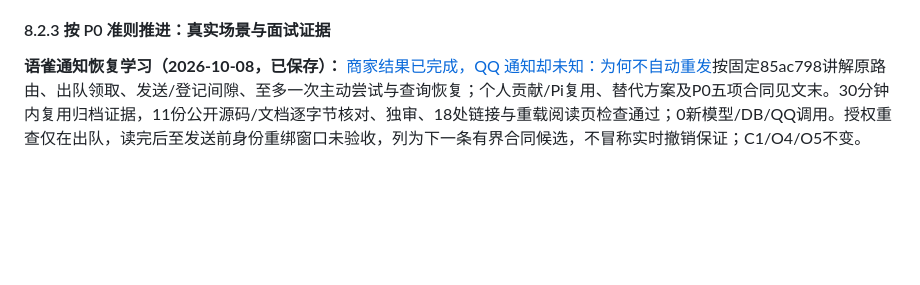
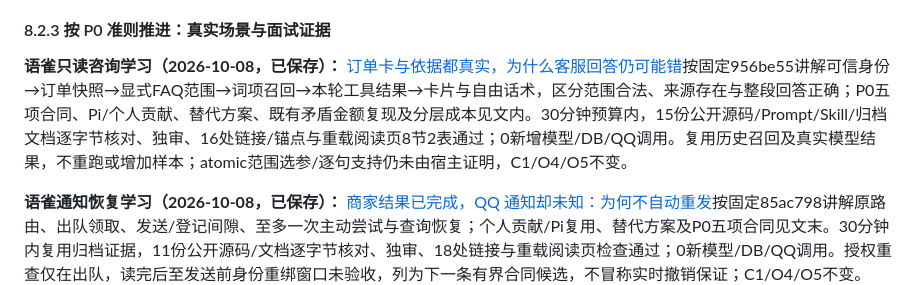
Before and after one commit to erha1499/dave-agent, a Markdown page: plan.md, the part around the change. GitHub-like rendering; blank space fills up the shorter version.

Commit message:
docs: link atomic consultation evidence article

```diff
--- a/plan.md
+++ b/plan.md
@@ -522,6 +522,8 @@ MVP 范围先限于单门店、单张未核销券的整笔模拟退款。使用
 
 #### 8.2.3 按 P0 准则推进：真实场景与面试证据
 
+**语雀只读咨询学习（2026-10-08，已保存）：** [订单卡与依据都真实，为什么客服回答仍可能错](https://www.yuque.com/erha-vrnso/repg3o/bgk7n1zx4we3gcvn)按固定956be55讲解可信身份→订单快照→显式FAQ范围→词项召回→本轮工具结果→卡片与自由话术，区分范围合法、来源存在与整段回答正确；P0五项合同、Pi/个人贡献、替代方案、既有矛盾金额复现及分层成本见文内。30分钟预算内，15份公开源码/Prompt/Skill/归档文档逐字节核对、独审、16处链接/锚点与重载阅读页8节2表通过；0新增模型/DB/QQ调用。复用历史召回及真实模型结果，不重跑或增加样本；atomic范围选参/逐句支持仍未由宿主证明，C1/O4/O5不变。
+
 **语雀通知恢复学习（2026-10-08，已保存）：** [商家结果已完成，QQ 通知却未知：为何不自动重发](https://www.yuque.com/erha-vrnso/repg3o/us8q9ourkbvuzaaq)按固定85ac798讲解原路由、出队领取、发送/登记间隙、至多一次主动尝试与查询恢复；个人贡献/Pi复用、替代方案及P0五项合同见文末。30分钟内复用归档证据，11份公开源码/文档逐字节核对、独审、18处链接与重载阅读页检查通过；0新模型/DB/QQ调用。授权重查仅在出队，读完后至发送前身份重绑窗口未验收，列为下一条有界合同候选，不冒称实时撤销保证；C1/O4/O5不变。
 
 **协商取锁后截止复核（2026-10-08，已修复并工程验证）：** [合同、源码与单次结果](./docs/after-sales.md#取锁后截止复核2026-10-08)将接受时点固定为同事务持锁后新UPDATE的数据库时间，复用既有transaction和原条件校验。30分钟内一组专用MySQL8.4.11回归：截止前真实锁等待、释放时晚322ms后false/pending/空批准与完成字段，1/1窗口及8/8正常/边界调用通过并清理；typecheck、固定v3实现合同和最终validate通过，独审无阻断。保留旧接受失败、v2/gold/source/oracle，新增实现v3不回填历史分数；0远程模型/QQ/主业务库写入。提交时点、并发结果/全库worker及完整授权链未重验，C1/O4/O5不变；本片按预算收尾，不追加批次。
```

● ● ● ● ● ● ●

» **Assigned task**: Only the lines holding the string "docs" are needed; copy each of them from the material above.

» **Your response**:
docs: link atomic consultation evidence article
 **协商取锁后截止复核（2026-10-08，已修复并工程验证）：** [合同、源码与单次结果](./docs/after-sales.md#取锁后截止复核2026-10-08)将接受时点固定为同事务持锁后新UPDATE的数据库时间，复用既有transaction和原条件校验。30分钟内一组专用MySQL8.4.11回归：截止前真实锁等待、释放时晚322ms后false/pending/空批准与完成字段，1/1窗口及8/8正常/边界调用通过并清理；typecheck、固定v3实现合同和最终validate通过，独审无阻断。保留旧接受失败、v2/gold/source/oracle，新增实现v3不回填历史分数；0远程模型/QQ/主业务库写入。提交时点、并发结果/全库worker及完整授权链未重验，C1/O4/O5不变；本片按预算收尾，不追加批次。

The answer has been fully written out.